Here’s a brilliant method that relies on a clever gimmick
and the end effect looks convincing. It’s Steve Dusheck’s take on “diminishing cards.” In the classic effect, a magician fans a deck of cards and then closes the fan. After seemingly “compressing” the cards, the magician once again fans the deck and the cards appear to shrink in size. The fan is closed and then “decompressed.” At the end, the cards have returned to their original size.
The diminishing card effect
is normally performed on stage or in stand up
(and usually to music) and it’s not usually performed on its own but as part of a longer manipulation routine
. The best known method relies on an optical illusion that may be applied to ordinary playing cards, but there are many versions that rely on gimmicks and switch outs. This version relies on clever gaffed cards and the effect may be presented on stage or even close-up
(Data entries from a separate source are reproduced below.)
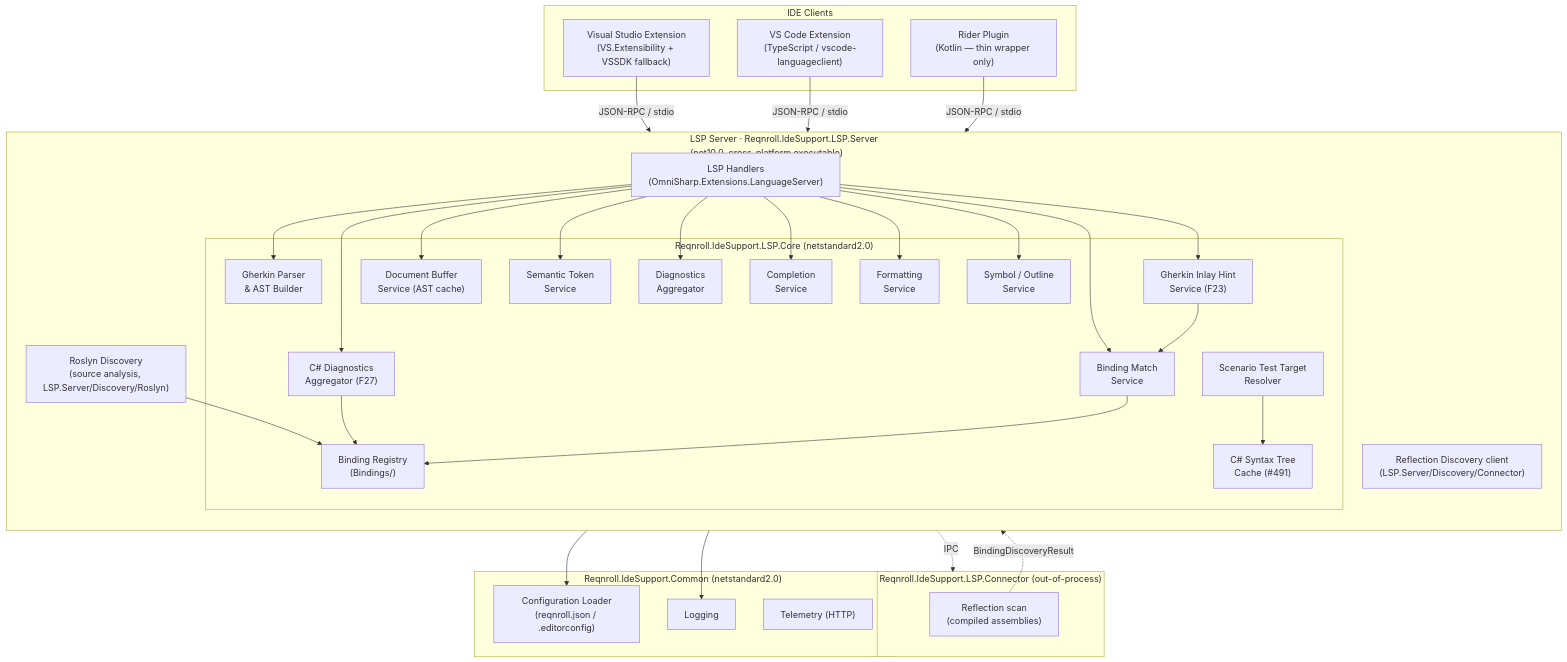
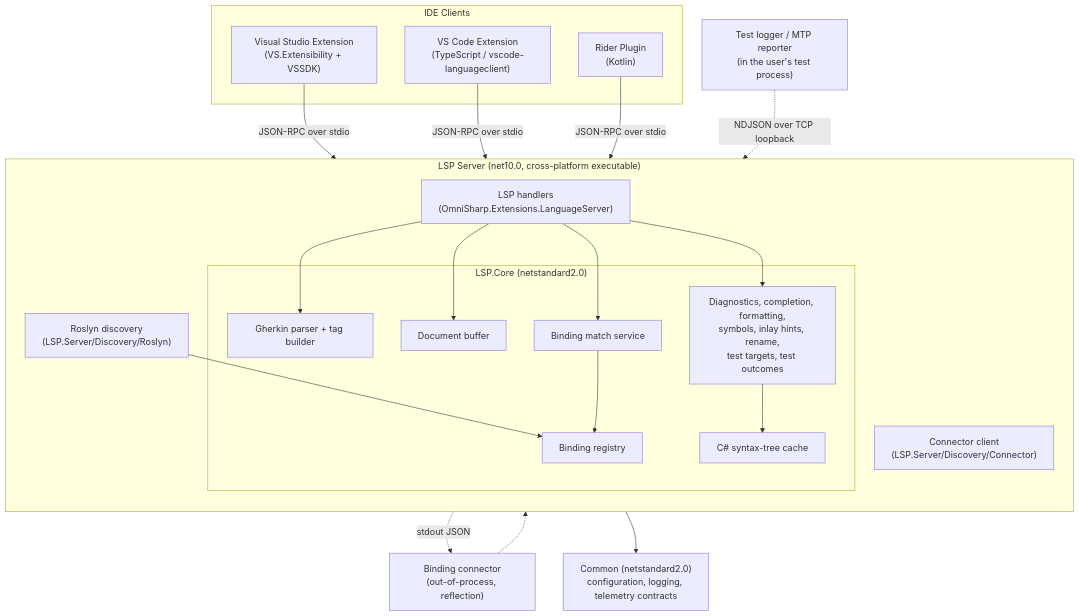
The diagram in docs/LSP-IDE-Support-Architecture.md (reqnroll/Reqnroll.IdeSupport), drawn with Mermaid before and after one commit. The commit also changed other lines of this file and 1 other file, not shown here.

First line of the commit message:
docs: replace Architecture reference with a hub; add architecture/design-decisions

````diff
--- a/docs/LSP-IDE-Support-Architecture.md
+++ b/docs/LSP-IDE-Support-Architecture.md
@@ -140,67 +15,38 @@
 ```mermaid
 graph TB
     subgraph Editors["IDE Clients"]
-        VSCode["VS Code Extension\n(TypeScript / vscode-languageclient)"]
-        VS["Visual Studio Extension\n(VS.Extensibility + VSSDK fallback)"]
-        Rider["Rider Plugin\n(Kotlin — thin wrapper only)"]
+        VSCode["VS Code Extension<br/>(TypeScript / vscode-languageclient)"]
+        VS["Visual Studio Extension<br/>(VS.Extensibility + VSSDK)"]
+        Rider["Rider Plugin<br/>(Kotlin)"]
     end
 
-    subgraph Server["LSP Server  ·  Reqnroll.IdeSupport.LSP.Server\n(net10.0, cross-platform executable)"]
+    subgraph Server["LSP Server (net10.0, cross-platform executable)"]
         direction TB
-        Handlers["LSP Handlers\n(OmniSharp.Extensions.LanguageServer)"]
-        RoslynDiscovery["Roslyn Discovery\n(source analysis, LSP.Server/Discovery/Roslyn)"]
-        ReflectionDiscovery["Reflection Discovery client\n(LSP.Server/Discovery/Connector)"]
+        Handlers["LSP handlers<br/>(OmniSharp.Extensions.LanguageServer)"]
+        RoslynDiscovery["Roslyn discovery<br/>(LSP.Server/Discovery/Roslyn)"]
+        ReflectionClient["Connector client<br/>(LSP.Server/Discovery/Connector)"]
 
-        subgraph Core["Reqnroll.IdeSupport.LSP.Core  (netstandard2.0)"]
-            GherkinParser["Gherkin Parser\n& AST Builder"]
-            DocBuffer["Document Buffer\nService (AST cache)"]
-            BindingRegistry["Binding Registry\n(Bindings/)"]
-            SemTokenSvc["Semantic Token\nService"]
-            DiagSvc["Diagnostics\nAggregator"]
-            CSharpDiagSvc["C# Diagnostics\nAggregator (F27)"]
-            CompletionSvc["Completion\nService"]
-            FmtSvc["Formatting\nService"]
-            BindingMatch["Binding Match\nService"]
-            SymbolSvc["Symbol / Outline\nService"]
-            InlayHintSvc["Gherkin Inlay Hint\nService (F23)"]
-            CSharpTreeCache["C# Syntax Tree\nCache (#491)"]
-            TestTargetResolver["Scenario Test Target\nResolver"]
-
-            BindingMatch --> BindingRegistry
-            InlayHintSvc --> BindingMatch
-            TestTargetResolver --> CSharpTreeCache
-            CSharpDiagSvc --> BindingRegistry
+        subgraph Core["LSP.Core (netstandard2.0)"]
+            Parser["Gherkin parser + tag builder"]
+            Buffer["Document buffer"]
+            Registry["Binding registry"]
+            Match["Binding match service"]
+            Services["Diagnostics, completion, formatting,<br/>symbols, inlay hints, rename,<br/>test targets, test outcomes"]
+            Cache["C# syntax-tree cache"]
         end
-
-        RoslynDiscovery --> BindingRegistry
-        Handlers --> GherkinParser
-        Handlers --> DocBuffer
-        Handlers --> SemTokenSvc
-        Handlers --> DiagSvc
-        Handlers --> CSharpDiagSvc
-        Handlers --> CompletionSvc
-        Handlers --> FmtSvc
-        Handlers --> BindingMatch
-        Handlers --> SymbolSvc
-        Handlers --> InlayHintSvc
+        Handlers --> Parser & Buffer & Match & Services
+        Match --> Registry
+        RoslynDiscovery --> Registry
+        Services --> Cache
     end
 
-    subgraph Connector["Reqnroll.IdeSupport.LSP.Connector  (out-of-process)"]
-        ReflectionScan["Reflection scan\n(compiled assemblies)"]
-    end
+    Connector["Binding connector<br/>(out-of-process, reflection)"]
+    Common["Common (netstandard2.0)<br/>configuration, logging, telemetry contracts"]
+    Runners["Test logger / MTP reporter<br/>(in the user's test process)"]
 
-    subgraph Common["Reqnroll.IdeSupport.Common  (netstandard2.0)"]
-        ConfigLoader["Configuration Loader\n(reqnroll.json / .editorconfig)"]
-        Logging["Logging"]
-        Telemetry["Telemetry (HTTP)"]
-    end
-
-    VS     -->|"JSON-RPC / stdio"| Handlers
-    VSCode -->|"JSON-RPC / stdio"| Handlers
-    Rider  -->|"JSON-RPC / stdio"| Handlers
-
-    Core   --> ConfigLoader
-    Core   --> Logging
-    ReflectionDiscovery -.->|"IPC"| Connector
-    ReflectionScan -.->|"BindingDiscoveryResult"| BindingRegistry
+    VS & VSCode & Rider -->|"JSON-RPC over stdio"| Handlers
+    ReflectionClient -.->|"stdout JSON"| Connector
+    Connector -.-> Registry
+    Core --> Common
+    Runners -.->|"NDJSON over TCP loopback"| Services
 ```
````
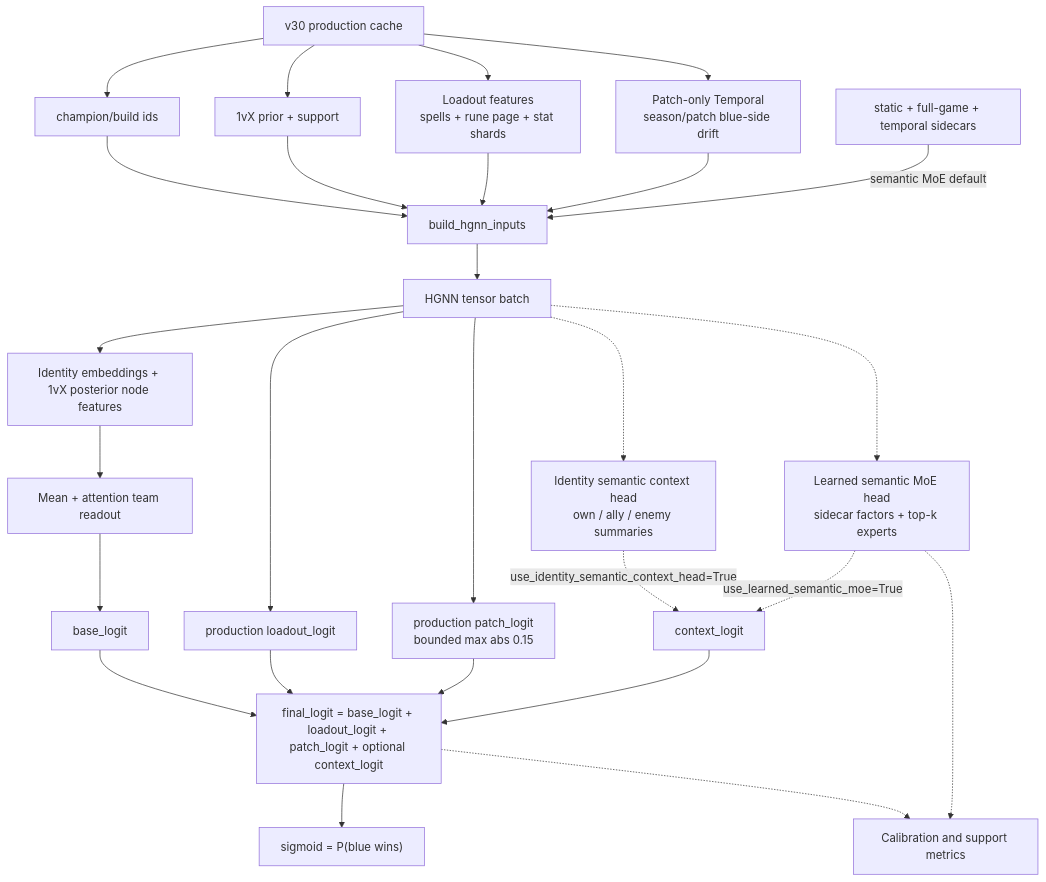
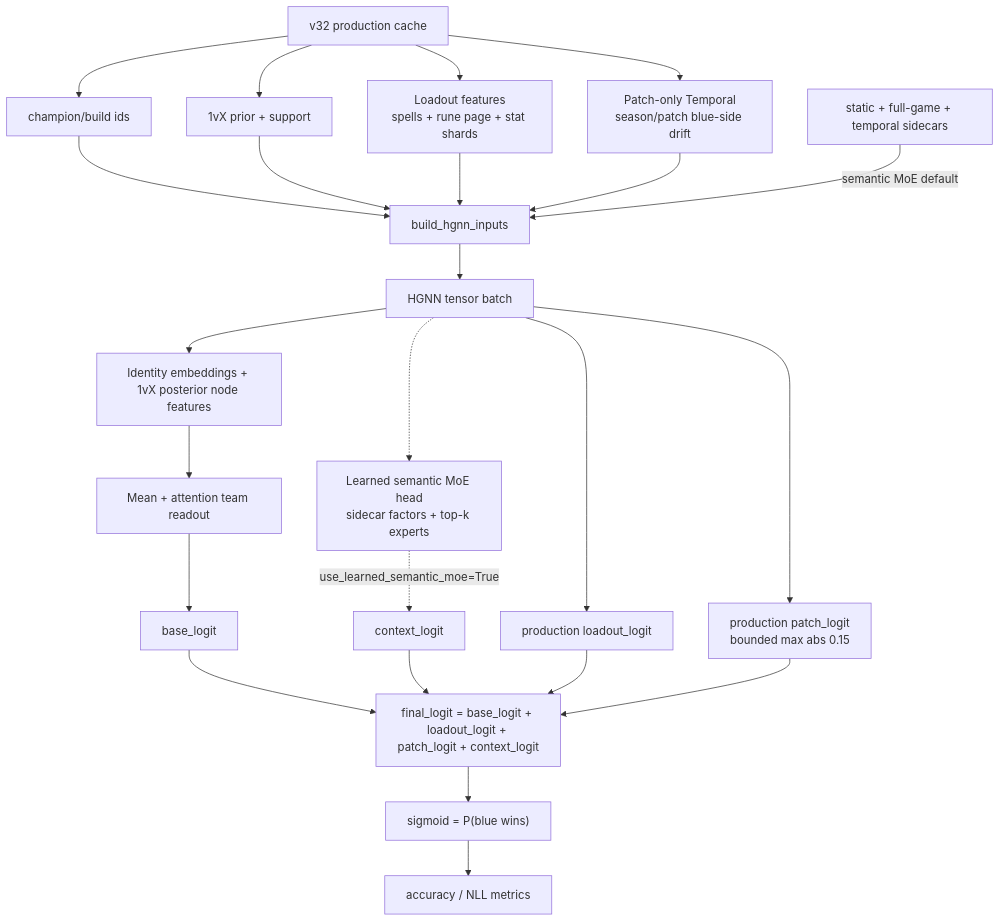
One commit to JackLGZimmerman/riot-api-ecosystem changed the first of 2 diagrams in app/ml/documentation/HGNN_CURRENT.md. Above: the diagram before and after it, drawn with Mermaid. The commit also changed other lines of this file and 28 other files, not shown here.

````diff
--- a/app/ml/documentation/HGNN_CURRENT.md
+++ b/app/ml/documentation/HGNN_CURRENT.md
@@ -170,31 +167,28 @@
 ```mermaid
 flowchart TD
-    cache["v30 production cache"] --> ids["champion/build ids"]
+    cache["v32 production cache"] --> ids["champion/build ids"]
     cache --> prior["1vX prior + support"]
     cache --> loadout["Loadout features<br/>spells + rune page + stat shards"]
     cache --> patch["Patch-only Temporal<br/>season/patch blue-side drift"]
 
     ids --> hgnn_inputs["build_hgnn_inputs"]
     prior --> hgnn_inputs
     loadout --> hgnn_inputs
     patch --> hgnn_inputs
     sidecars["static + full-game + temporal sidecars"] -->|semantic MoE default| hgnn_inputs
 
     hgnn_inputs --> tensor_batch["HGNN tensor batch"]
     tensor_batch --> nodes["Identity embeddings + 1vX posterior node features"]
     tensor_batch --> loadout_logit["production loadout_logit"]
     tensor_batch --> patch_logit["production patch_logit<br/>bounded max abs 0.15"]
-    tensor_batch -.-> context["Identity semantic context head<br/>own / ally / enemy summaries"]
     tensor_batch -.-> moe["Learned semantic MoE head<br/>sidecar factors + top-k experts"]
     nodes --> readout["Mean + attention team readout"]
     readout --> base["base_logit"]
-    context -.->|use_identity_semantic_context_head=True| context_logit["context_logit"]
     moe -.->|use_learned_semantic_moe=True| context_logit
-    base --> final["final_logit = base_logit + loadout_logit + patch_logit + optional context_logit"]
+    base --> final["final_logit = base_logit + loadout_logit + patch_logit + context_logit"]
     context_logit --> final
     loadout_logit --> final
     patch_logit --> final
     final --> prob["sigmoid = P(blue wins)"]
-    final -.-> diagnostics["Calibration and support metrics"]
-    moe -.-> diagnostics
+    prob --> metrics["accuracy / NLL metrics"]
 ```
````
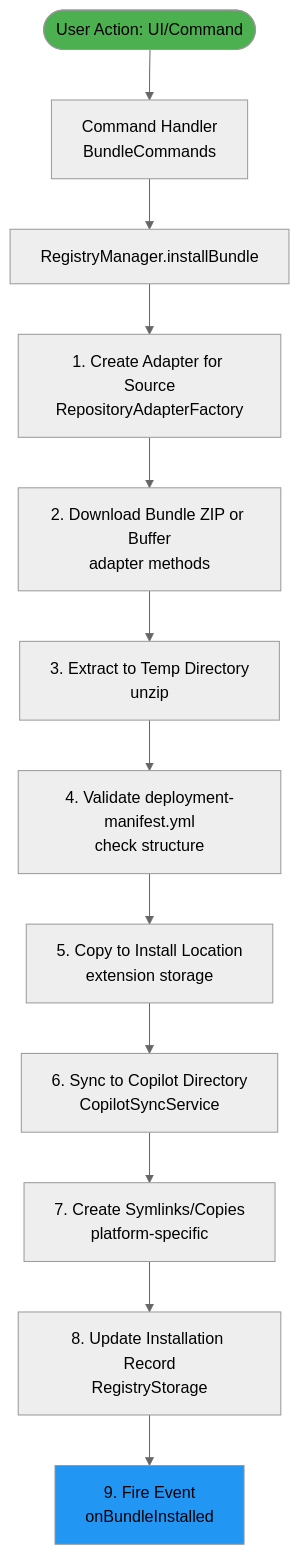
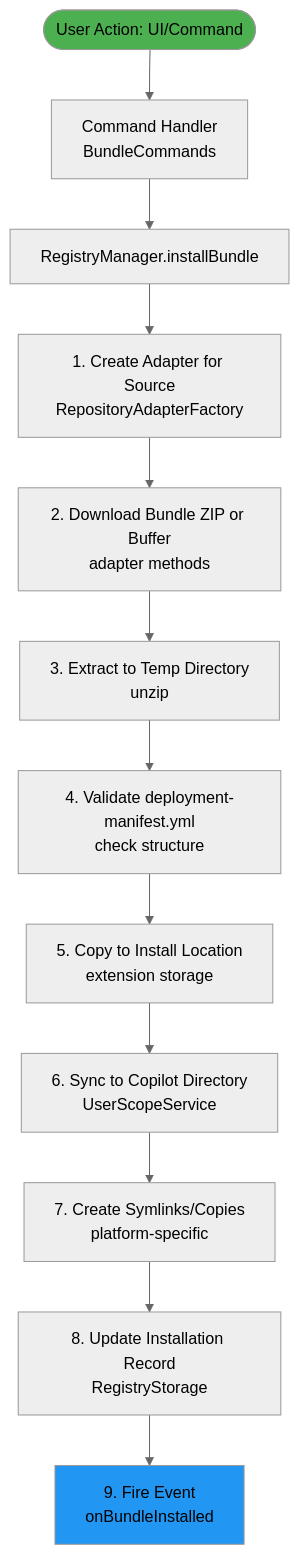
Before and after one commit to gblanc-1a/prompt-registry: the first of 4 diagrams in docs/contributor-guide/core-flows.md, drawn with Mermaid (neutral theme). The commit also changed other lines of this file and 20 other files, not shown here.

````diff
--- a/docs/contributor-guide/core-flows.md
+++ b/docs/contributor-guide/core-flows.md
@@ -26,22 +26,22 @@
 ```mermaid
 flowchart TD
     START([User Action: UI/Command])
     CMD[Command Handler<br/>BundleCommands]
     RM[RegistryManager.installBundle]
     
     START --> CMD
     CMD --> RM
     
     RM --> STEP1[1. Create Adapter for Source<br/>RepositoryAdapterFactory]
     STEP1 --> STEP2[2. Download Bundle ZIP or Buffer<br/>adapter methods]
     STEP2 --> STEP3[3. Extract to Temp Directory<br/>unzip]
     STEP3 --> STEP4[4. Validate deployment-manifest.yml<br/>check structure]
     STEP4 --> STEP5[5. Copy to Install Location<br/>extension storage]
-    STEP5 --> STEP6[6. Sync to Copilot Directory<br/>CopilotSyncService]
+    STEP5 --> STEP6[6. Sync to Copilot Directory<br/>UserScopeService]
     STEP6 --> STEP7[7. Create Symlinks/Copies<br/>platform-specific]
     STEP7 --> STEP8[8. Update Installation Record<br/>RegistryStorage]
     STEP8 --> STEP9[9. Fire Event<br/>onBundleInstalled]
     
     style START fill:#4CAF50
     style STEP9 fill:#2196F3
 ```
````
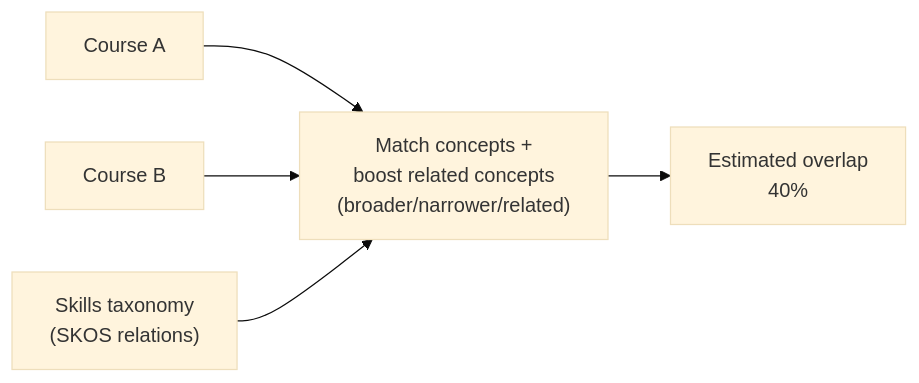
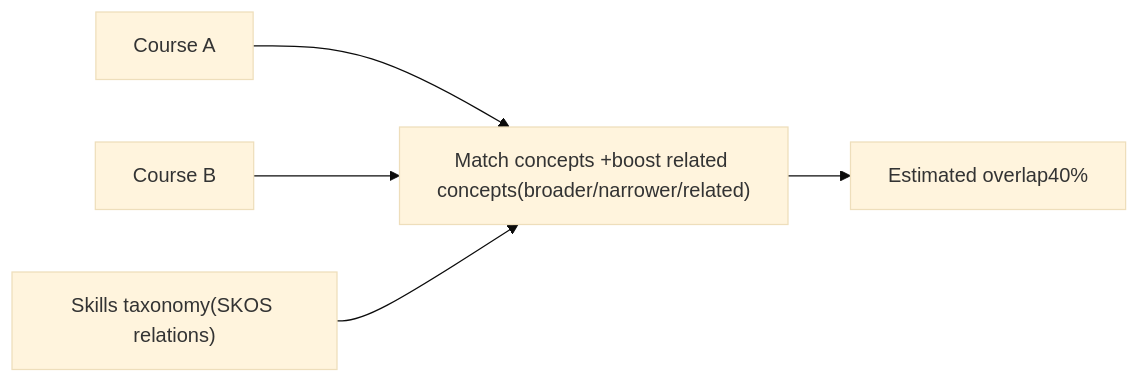
The fourth of 18 diagrams in reports/creditTransfer.md (leskneebone/skills-SPARQL), drawn with Mermaid (base theme) before and after one commit. The commit also changed other lines of this file, not shown here.

````diff
--- a/reports/creditTransfer.md
+++ b/reports/creditTransfer.md
@@ -37,7 +37,7 @@
 ```mermaid
 flowchart LR
-  A["Course A"] --> M["Match concepts +\nboost related concepts\n(broader/narrower/related)"]
+  A["Course A"] --> M["Match concepts +boost related concepts(broader/narrower/related)"]
   B["Course B"] --> M
-  S["Skills taxonomy\n(SKOS relations)"] --> M
-  M --> O["Estimated overlap\n40%"]
+  S["Skills taxonomy(SKOS relations)"] --> M
+  M --> O["Estimated overlap40%"]
 ```
````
With Dusheck’s version, you start with stack of 12 playing cards (and not a full deck). You fan the regular-poker sized cards and then remove one from the fan and set it aside to be used as a reference as the other cards shrink in size. After a moment in your hands, the cards shrink to approximately half their size and the comparison card is held next to them to show the relational difference. The cards then shrink in size again into tiny cards. At the end, the cards are restored to their original size.
As the ads state, there is no palming, folding, ditching and ringing in of gimmicks. Everything is accomplished with a single set of gimmicks and through most of the phases, the handling makes it appear that there is nothing else in your hands. The effect is not difficult to learn and perform. Once you understand the principle and the way that the gimmick works, the sequences are quite logical. Furthermore, the prop instantly resets
as you finish the routine.
As you would expect, you’ll have to watch your angles. On a formal stage and in most stand-up situations where you don’t have to watch your back this won’t be an issue. But in close-up situations, you’ll have to ensure that no one is watching from the back or from the sides.
Your Choice of Decks
The well made gimmick is made from card stock and designed to work with just about any “poker-sized” deck of cards. Thus, you don’t have to employ the card back design that comes with the kit. You can, with certain conditions, use the gimmick with your preference in cards. I used standard Bicycle decks and with these cards (both red and blue-backed) the gimmick worked great. But if you use edgy Black Tiger or Ghost decks, for example, the effect won’t work. Another consideration, the cards can wear out. But for $20, if you perform the routine a lot, you can probably purchase several sets.
My only reservation is that when using the gimmick you can’t make nice even fans as you can with a deck of regular cards. You’re basically forced to hold the cards in one hand at each stage and then manually spread the cards into a rough fan - regular or pressure fans are just not doable (but this is a small complaint). Overall, I was impressed with Dusheck's Diminishing Cards. I think it’s good.